Tomorrow’s Child deals with an apocalypse idea by going deep and scrutinising people’s habits, actions and emotions in a way most authors would shy away from.
We meet Psyche Darnell and we know she is special. It takes a while for her to discover why and what she is expected to do with her gifts, her teenage hormones don’t make for an easy ride, but at least she is surrounded by friends. All she has to do is merely accept the truth, because Starr West is right – ‘you don’t have to believe in something for it to be true’.
It’s never easy admitting you are flawed, but here none of the characters are perfect. Despite this, or maybe because of it, you can’t help but feel close to them. There aren’t many without special attributes, so you can’t really mistake them for normal people, but they exude warmth and friendship, a strong sense of right and wrong and they would gladly sacrifice themselves for the greater good - the very essence of humanity.
The story is well written, in a strong and clear voice. There are points of darkness and suspense throughout the plot but it is not a dizzyingly fast carousel of action, and neither should it be. Scenarios such as this require careful consideration. You can’t just skip merrily to the next page without thinking about the problems posed to the last few surviving humans. You can’t not think of all the ramifications, all the what-ifs, all of the what-would-I-dos.

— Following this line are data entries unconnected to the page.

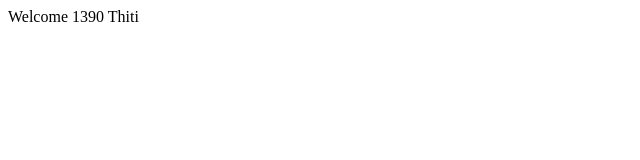
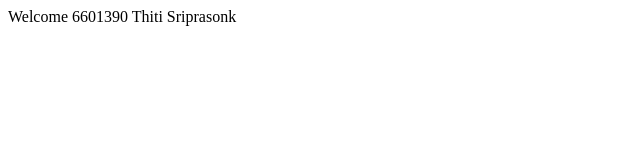
Before and after one commit to Knnthiti/Knnthiti.github.io, a plain HTML site: page index.html in a window 1280 px wide. Shown: the whole page, without its empty margins (0-640 px from the left). Drawn offline with Linux system fonts and the light colour scheme.

Commit message:
index.html

```diff
--- a/index.html
+++ b/index.html
@@ -6,6 +6,6 @@
     <title>Document</title>
 </head>
 <body>
-    Welcome 1390 Thiti
+    Welcome 6601390 Thiti Sriprasonk
 </body>
 </html>
```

Starr is clearly a people watcher, a very keen observer, and it shows. The way different people deal with their own personal crises is portrayed brilliantly. The outcome is a ray of light, quite satisfying, and the epilogue gives a glimpse of future frictions and even confrontations. We’ll have to wait for book two to see how they unfold.
A good first entry, by a deep-thinking author and a very pleasant read. Just don’t expect to stop thinking about it when you’ve put it down.
(reviewed 13 days after purchase)